===== Data records
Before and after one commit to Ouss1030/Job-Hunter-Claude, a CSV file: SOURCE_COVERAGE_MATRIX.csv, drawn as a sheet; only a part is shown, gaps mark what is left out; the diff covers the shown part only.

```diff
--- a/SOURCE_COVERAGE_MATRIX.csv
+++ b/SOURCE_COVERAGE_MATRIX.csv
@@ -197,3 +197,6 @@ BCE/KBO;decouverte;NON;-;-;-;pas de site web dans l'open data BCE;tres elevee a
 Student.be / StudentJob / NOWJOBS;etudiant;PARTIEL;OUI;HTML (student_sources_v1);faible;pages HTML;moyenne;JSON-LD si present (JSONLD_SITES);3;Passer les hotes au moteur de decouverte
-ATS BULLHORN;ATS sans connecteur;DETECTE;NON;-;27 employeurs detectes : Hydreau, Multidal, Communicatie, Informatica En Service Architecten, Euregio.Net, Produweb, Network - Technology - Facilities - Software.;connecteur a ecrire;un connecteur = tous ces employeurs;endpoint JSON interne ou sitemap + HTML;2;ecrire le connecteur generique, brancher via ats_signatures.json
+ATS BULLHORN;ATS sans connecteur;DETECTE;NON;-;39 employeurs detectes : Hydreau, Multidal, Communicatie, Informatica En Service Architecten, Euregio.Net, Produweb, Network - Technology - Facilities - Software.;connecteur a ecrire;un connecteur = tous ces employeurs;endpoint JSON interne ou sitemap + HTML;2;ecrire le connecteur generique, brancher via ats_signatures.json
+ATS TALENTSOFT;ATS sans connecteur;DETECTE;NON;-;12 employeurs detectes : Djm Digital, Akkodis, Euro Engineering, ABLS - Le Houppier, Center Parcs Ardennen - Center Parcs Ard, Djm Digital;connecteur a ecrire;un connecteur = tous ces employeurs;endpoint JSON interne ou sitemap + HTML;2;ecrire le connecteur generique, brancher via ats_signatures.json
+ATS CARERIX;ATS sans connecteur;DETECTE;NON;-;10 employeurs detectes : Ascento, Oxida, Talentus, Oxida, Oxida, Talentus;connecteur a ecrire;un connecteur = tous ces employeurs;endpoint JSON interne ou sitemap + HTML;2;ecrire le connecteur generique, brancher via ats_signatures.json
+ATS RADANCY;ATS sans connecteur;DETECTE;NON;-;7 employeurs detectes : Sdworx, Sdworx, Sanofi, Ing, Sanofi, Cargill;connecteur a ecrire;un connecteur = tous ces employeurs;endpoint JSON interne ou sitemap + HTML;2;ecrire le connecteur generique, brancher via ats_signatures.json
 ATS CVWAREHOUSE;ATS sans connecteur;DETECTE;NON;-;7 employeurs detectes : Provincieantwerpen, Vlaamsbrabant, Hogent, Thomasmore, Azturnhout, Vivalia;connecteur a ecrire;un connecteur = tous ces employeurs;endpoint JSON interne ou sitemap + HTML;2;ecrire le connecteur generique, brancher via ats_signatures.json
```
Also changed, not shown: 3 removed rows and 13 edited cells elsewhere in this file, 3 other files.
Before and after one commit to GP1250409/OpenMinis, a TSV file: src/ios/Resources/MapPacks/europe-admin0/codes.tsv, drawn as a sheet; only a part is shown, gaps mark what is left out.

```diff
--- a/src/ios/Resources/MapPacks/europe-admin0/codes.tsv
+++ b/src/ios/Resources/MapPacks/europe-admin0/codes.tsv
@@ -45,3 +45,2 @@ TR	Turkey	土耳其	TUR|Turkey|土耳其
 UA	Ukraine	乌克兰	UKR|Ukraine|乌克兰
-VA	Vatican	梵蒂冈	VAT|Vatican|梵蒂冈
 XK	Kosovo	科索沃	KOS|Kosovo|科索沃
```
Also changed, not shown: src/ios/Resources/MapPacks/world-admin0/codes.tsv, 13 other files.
==========
Problem requirements =
Copy out each line above, character for character.

Task result =
Before and after one commit to Ouss1030/Job-Hunter-Claude, a CSV file: SOURCE_COVERAGE_MATRIX.csv, drawn as a sheet; only a part is shown, gaps mark what is left out; the diff covers the shown part only.

```diff
--- a/SOURCE_COVERAGE_MATRIX.csv
+++ b/SOURCE_COVERAGE_MATRIX.csv
@@ -197,3 +197,6 @@ BCE/KBO;decouverte;NON;-;-;-;pas de site web dans l'open data BCE;tres elevee a
 Student.be / StudentJob / NOWJOBS;etudiant;PARTIEL;OUI;HTML (student_sources_v1);faible;pages HTML;moyenne;JSON-LD si present (JSONLD_SITES);3;Passer les hotes au moteur de decouverte
-ATS BULLHORN;ATS sans connecteur;DETECTE;NON;-;27 employeurs detectes : Hydreau, Multidal, Communicatie, Informatica En Service Architecten, Euregio.Net, Produweb, Network - Technology - Facilities - Software.;connecteur a ecrire;un connecteur = tous ces employeurs;endpoint JSON interne ou sitemap + HTML;2;ecrire le connecteur generique, brancher via ats_signatures.json
+ATS BULLHORN;ATS sans connecteur;DETECTE;NON;-;39 employeurs detectes : Hydreau, Multidal, Communicatie, Informatica En Service Architecten, Euregio.Net, Produweb, Network - Technology - Facilities - Software.;connecteur a ecrire;un connecteur = tous ces employeurs;endpoint JSON interne ou sitemap + HTML;2;ecrire le connecteur generique, brancher via ats_signatures.json
+ATS TALENTSOFT;ATS sans connecteur;DETECTE;NON;-;12 employeurs detectes : Djm Digital, Akkodis, Euro Engineering, ABLS - Le Houppier, Center Parcs Ardennen - Center Parcs Ard, Djm Digital;connecteur a ecrire;un connecteur = tous ces employeurs;endpoint JSON interne ou sitemap + HTML;2;ecrire le connecteur generique, brancher via ats_signatures.json
+ATS CARERIX;ATS sans connecteur;DETECTE;NON;-;10 employeurs detectes : Ascento, Oxida, Talentus, Oxida, Oxida, Talentus;connecteur a ecrire;un connecteur = tous ces employeurs;endpoint JSON interne ou sitemap + HTML;2;ecrire le connecteur generique, brancher via ats_signatures.json
+ATS RADANCY;ATS sans connecteur;DETECTE;NON;-;7 employeurs detectes : Sdworx, Sdworx, Sanofi, Ing, Sanofi, Cargill;connecteur a ecrire;un connecteur = tous ces employeurs;endpoint JSON interne ou sitemap + HTML;2;ecrire le connecteur generique, brancher via ats_signatures.json
 ATS CVWAREHOUSE;ATS sans connecteur;DETECTE;NON;-;7 employeurs detectes : Provincieantwerpen, Vlaamsbrabant, Hogent, Thomasmore, Azturnhout, Vivalia;connecteur a ecrire;un connecteur = tous ces employeurs;endpoint JSON interne ou sitemap + HTML;2;ecrire le connecteur generique, brancher via ats_signatures.json
```
Also changed, not shown: 3 removed rows and 13 edited cells elsewhere in this file, 3 other files.
Before and after one commit to GP1250409/OpenMinis, a TSV file: src/ios/Resources/MapPacks/europe-admin0/codes.tsv, drawn as a sheet; only a part is shown, gaps mark what is left out.

```diff
--- a/src/ios/Resources/MapPacks/europe-admin0/codes.tsv
+++ b/src/ios/Resources/MapPacks/europe-admin0/codes.tsv
@@ -45,3 +45,2 @@ TR	Turkey	土耳其	TUR|Turkey|土耳其
 UA	Ukraine	乌克兰	UKR|Ukraine|乌克兰
-VA	Vatican	梵蒂冈	VAT|Vatican|梵蒂冈
 XK	Kosovo	科索沃	KOS|Kosovo|科索沃
```
Also changed, not shown: src/ios/Resources/MapPacks/world-admin0/codes.tsv, 13 other files.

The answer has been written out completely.